In the eleven years I have now been working in China, I have seen some robust local invention patents, utility model patents and design patents, but also registrations that can only be described as “junk” or a case of “patent piracy”. China is well aware that poorly targeted/incentivised subsidies are a blunt instrument for fostering innovation. Where subsidies are based on the number of filings, necessarily incentives will result in a situation where quantity trumps quality. Chinese authorities have started tightening the requirements for the grant of subsidies in an attempt to align the interests of the State in climing the innovation value-chain, with the interests of individuals to secure monetary rewards. The current system will however be around for some time, so the quality of IP rights will remain a challenge faced by German companies with any business interests in or with China, whether supplying, sourcing, manufacturing or selling. All IP rights that are registered in China automatically become part of “prior art”, meaning that they have to be considered assessing novelty and inventiveness of all inventions made and filed even in Germany. So the more such “prior art” that exists, the harder, arguably, it becomes for German inventions to meet the necessary standards of novelty and inventiness. In short, German companies must update their search strategies for IP rights in China so that they become and remain aware of all relevant China origin “prior art”. Additinally, this will also allow German companies to identify ahead of time where future threats from China may originate.

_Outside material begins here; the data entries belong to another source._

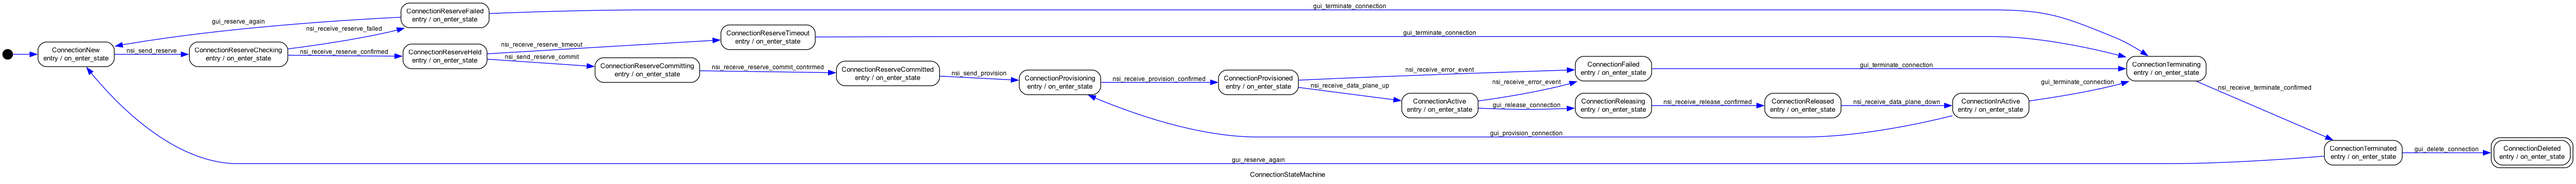
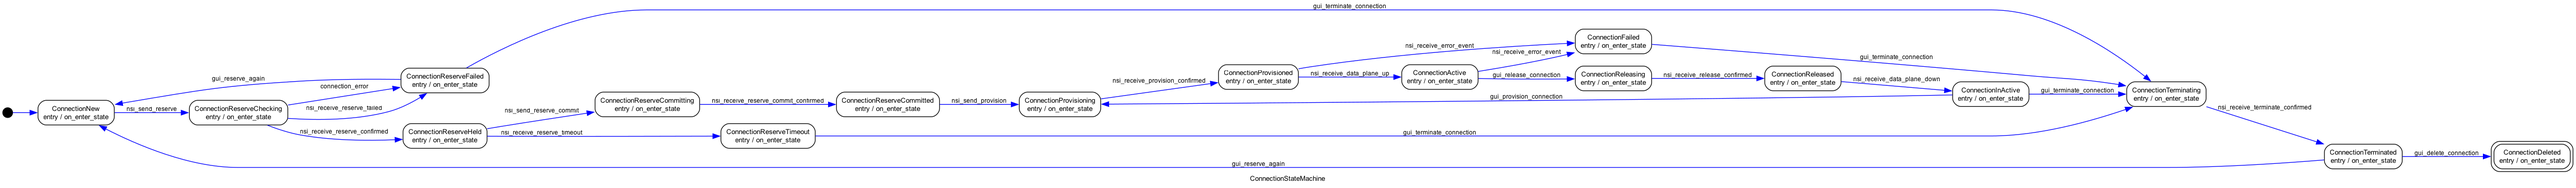
catch connection errors during nsi send reserve

diff --git a/aura/job.py b/aura/job.py
@@ -20,6 +20,7 @@ from apscheduler.schedulers.background import BackgroundScheduler
 from pytz import utc
 
 from aura.db import Session
+from aura.fsm import ConnectionStateMachine
 from aura.model import STP, Reservation
 from aura.nsi_aura import nsi_load_dds_documents
 from aura.nsi_comm import (
@@ -62,10 +63,19 @@ def nsi_send_reserve_job(reservation_id: int) -> None:
         reservation = session.query(Reservation).filter(Reservation.id == reservation_id).one()
         source_stp = session.query(STP).filter(STP.id == reservation.sourceStpId).one()  # TODO: replace with relation
         dest_stp = session.query(STP).filter(STP.id == reservation.destStpId).one()  # TODO: replace with relation
-    retdict = nsi_send_reserve(reservation, source_stp, dest_stp)  # TODO: need error handling post soap failure
-    with Session.begin() as session:
-        reservation = session.query(Reservation).filter(Reservation.id == reservation_id).one()
-        reservation.connectionId = UUID(retdict["connectionId"])  # TODO: make nsi_comm return a UUID
+    try:
+        retdict = nsi_send_reserve(reservation, source_stp, dest_stp)  # TODO: need error handling post soap failure
+    except OSError as e:
+        log = logger.bind(reservationId=reservation.id, globalReservationId=str(reservation.globalReservationId))
+        log.warning(str(e))
+        with Session.begin() as session:
+            reservation = session.query(Reservation).filter(Reservation.id == reservation_id).one()
+            csm = ConnectionStateMachine(reservation)
+            csm.connection_error()
+    else:
+        with Session.begin() as session:
+            reservation = session.query(Reservation).filter(Reservation.id == reservation_id).one()
+            reservation.connectionId = UUID(retdict["connectionId"])  # TODO: make nsi_comm return a UUID
 
 
 def nsi_send_reserve_commit_job(reservation_id: int) -> None:

diff --git a/aura/fsm.py b/aura/fsm.py
@@ -68,6 +68,7 @@ class ConnectionStateMachine(AuraStateMachine):
     nsi_send_reserve = ConnectionNew.to(ConnectionReserveChecking)
     nsi_receive_reserve_confirmed = ConnectionReserveChecking.to(ConnectionReserveHeld)
     nsi_receive_reserve_failed = ConnectionReserveChecking.to(ConnectionReserveFailed)
+    connection_error = ConnectionReserveChecking.to(ConnectionReserveFailed)
     nsi_receive_reserve_timeout = ConnectionReserveHeld.to(ConnectionReserveTimeout)
     nsi_send_reserve_commit = ConnectionReserveHeld.to(ConnectionReserveCommitting)
     nsi_receive_reserve_commit_confirmed = ConnectionReserveCommitting.to(ConnectionReserveCommitted)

Tell us what your advice would be to German companies that want to enter China with their products: What should they think about? What’s the best way for German companies to prepare themselves for future challenges in China?
Ten years ago I would have advised German companies to check if they have registered all the rights they do not want to lose. Now that approach is no longer sufficient, and I now recommend they carry out periodic “freedom to operate” searches to ensure they do not “trip” over Chinese IP rights. Going forward, German companies should never underestimate their Chinese competitors. To adapt one of Sun Tzi’s stratagems in “The Art of War”: Only if German companies know their own strengths and weaknesses, and know the strengths and weaknesses of their Chinese competitors, and choose their moment and venue of engagement in light of such knowledge, will they be successful in their IP battles in China!
Elliot Papageorgiou is a Partner in the law ﬁrm Rouse & Co. International LLP and has worked in Melbourne, Oxford, London, as well as stints in New York, in addition to spending the last 11 years in Beijing, Guangzhou and Shanghai. Elliot advises European companies on intellectual property (IP) rights strategies, on how to prepare for and successfully enter the Chinese market with their IP and how to protect and enforce their IP. He has been a speaker on four occasions at the Steinbeis Symposium on Security in Business, which takes place annually in Villingen- Schwenningen.
Rouse & Co. International